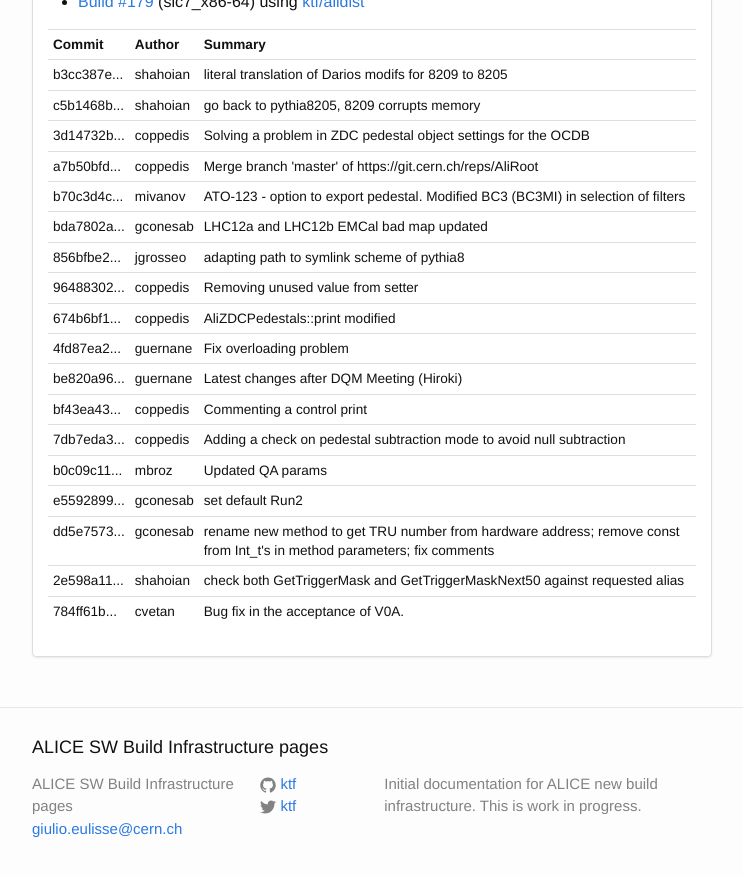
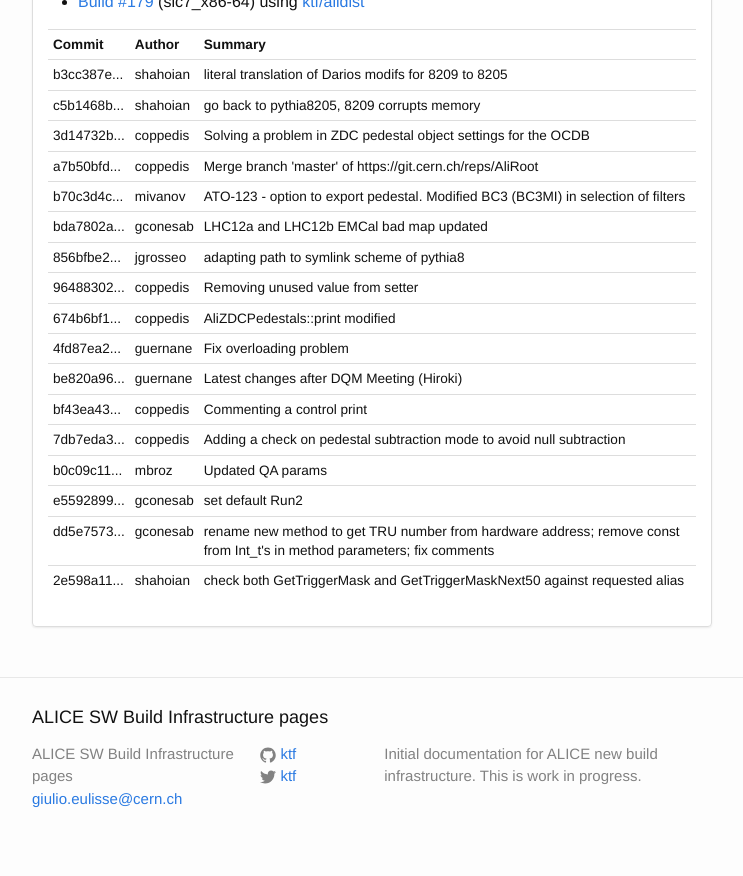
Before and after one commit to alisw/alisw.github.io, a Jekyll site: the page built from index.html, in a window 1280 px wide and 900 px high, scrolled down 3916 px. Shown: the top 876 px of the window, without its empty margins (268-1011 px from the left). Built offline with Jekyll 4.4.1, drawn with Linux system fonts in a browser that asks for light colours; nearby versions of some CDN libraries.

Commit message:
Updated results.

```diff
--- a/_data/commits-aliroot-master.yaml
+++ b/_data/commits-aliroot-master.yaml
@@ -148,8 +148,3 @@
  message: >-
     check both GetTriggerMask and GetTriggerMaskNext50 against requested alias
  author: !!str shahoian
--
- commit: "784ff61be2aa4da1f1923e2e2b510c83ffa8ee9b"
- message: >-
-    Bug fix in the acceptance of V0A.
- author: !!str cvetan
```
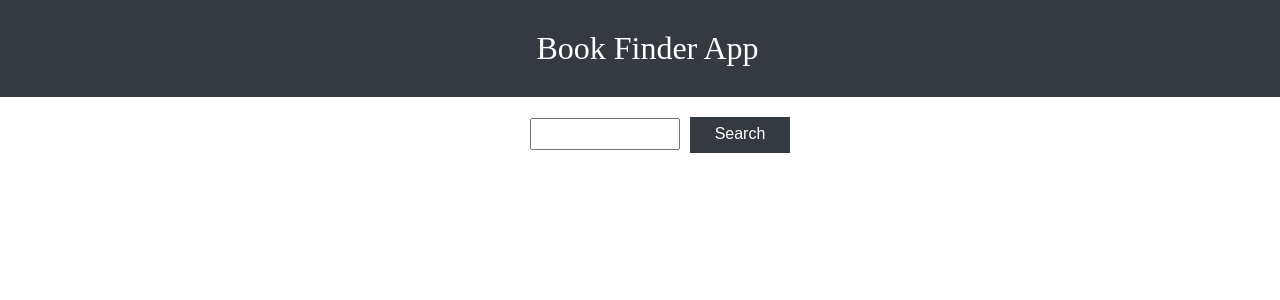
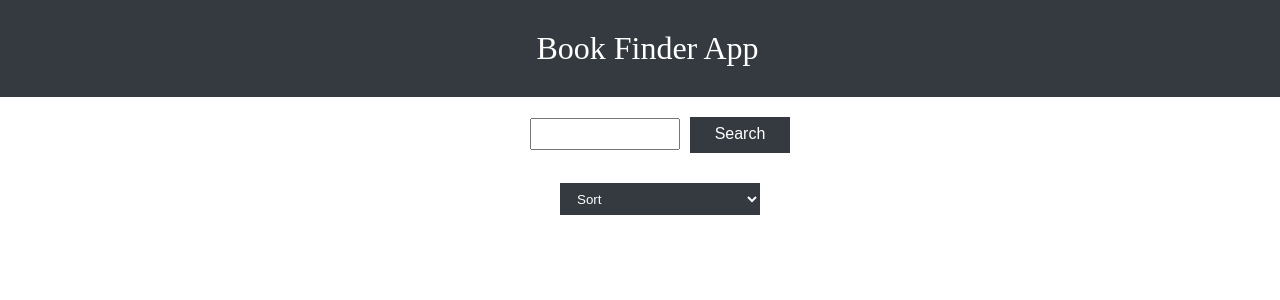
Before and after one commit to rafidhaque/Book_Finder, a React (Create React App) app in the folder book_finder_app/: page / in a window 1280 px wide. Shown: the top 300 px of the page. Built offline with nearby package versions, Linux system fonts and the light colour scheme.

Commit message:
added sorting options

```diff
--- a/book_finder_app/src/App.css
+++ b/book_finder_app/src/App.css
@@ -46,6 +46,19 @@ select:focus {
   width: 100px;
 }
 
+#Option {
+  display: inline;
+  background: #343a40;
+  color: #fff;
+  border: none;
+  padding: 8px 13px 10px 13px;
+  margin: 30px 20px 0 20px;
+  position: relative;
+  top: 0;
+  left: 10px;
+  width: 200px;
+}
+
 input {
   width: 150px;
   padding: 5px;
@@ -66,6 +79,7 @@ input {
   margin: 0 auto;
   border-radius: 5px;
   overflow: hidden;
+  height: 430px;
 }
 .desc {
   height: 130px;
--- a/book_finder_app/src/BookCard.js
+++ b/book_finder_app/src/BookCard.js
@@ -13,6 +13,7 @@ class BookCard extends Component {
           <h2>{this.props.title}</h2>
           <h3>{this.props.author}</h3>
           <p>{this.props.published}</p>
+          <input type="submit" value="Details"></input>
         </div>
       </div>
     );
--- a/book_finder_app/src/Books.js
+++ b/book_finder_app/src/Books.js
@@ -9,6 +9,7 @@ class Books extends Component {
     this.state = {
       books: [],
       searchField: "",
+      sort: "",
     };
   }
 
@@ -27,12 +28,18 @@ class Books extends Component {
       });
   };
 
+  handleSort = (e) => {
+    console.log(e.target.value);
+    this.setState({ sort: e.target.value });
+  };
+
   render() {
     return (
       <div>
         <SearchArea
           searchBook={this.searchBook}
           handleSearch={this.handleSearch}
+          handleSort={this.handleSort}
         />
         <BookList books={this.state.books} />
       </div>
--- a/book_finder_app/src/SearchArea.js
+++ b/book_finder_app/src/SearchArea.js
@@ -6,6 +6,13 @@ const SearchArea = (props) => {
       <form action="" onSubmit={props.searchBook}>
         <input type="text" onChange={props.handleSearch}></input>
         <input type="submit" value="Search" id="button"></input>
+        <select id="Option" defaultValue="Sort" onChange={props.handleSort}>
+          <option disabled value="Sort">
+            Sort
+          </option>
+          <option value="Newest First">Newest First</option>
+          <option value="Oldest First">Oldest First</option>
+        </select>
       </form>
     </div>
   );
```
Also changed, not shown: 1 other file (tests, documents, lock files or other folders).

****************

### TASK INSTRUCTIONS
Which lines of the records above contain the word "handleSort"? Report each one in full.

### WRITTEN ANSWER
+  handleSort = (e) => {
+          handleSort={this.handleSort}
+        <select id="Option" defaultValue="Sort" onChange={props.handleSort}>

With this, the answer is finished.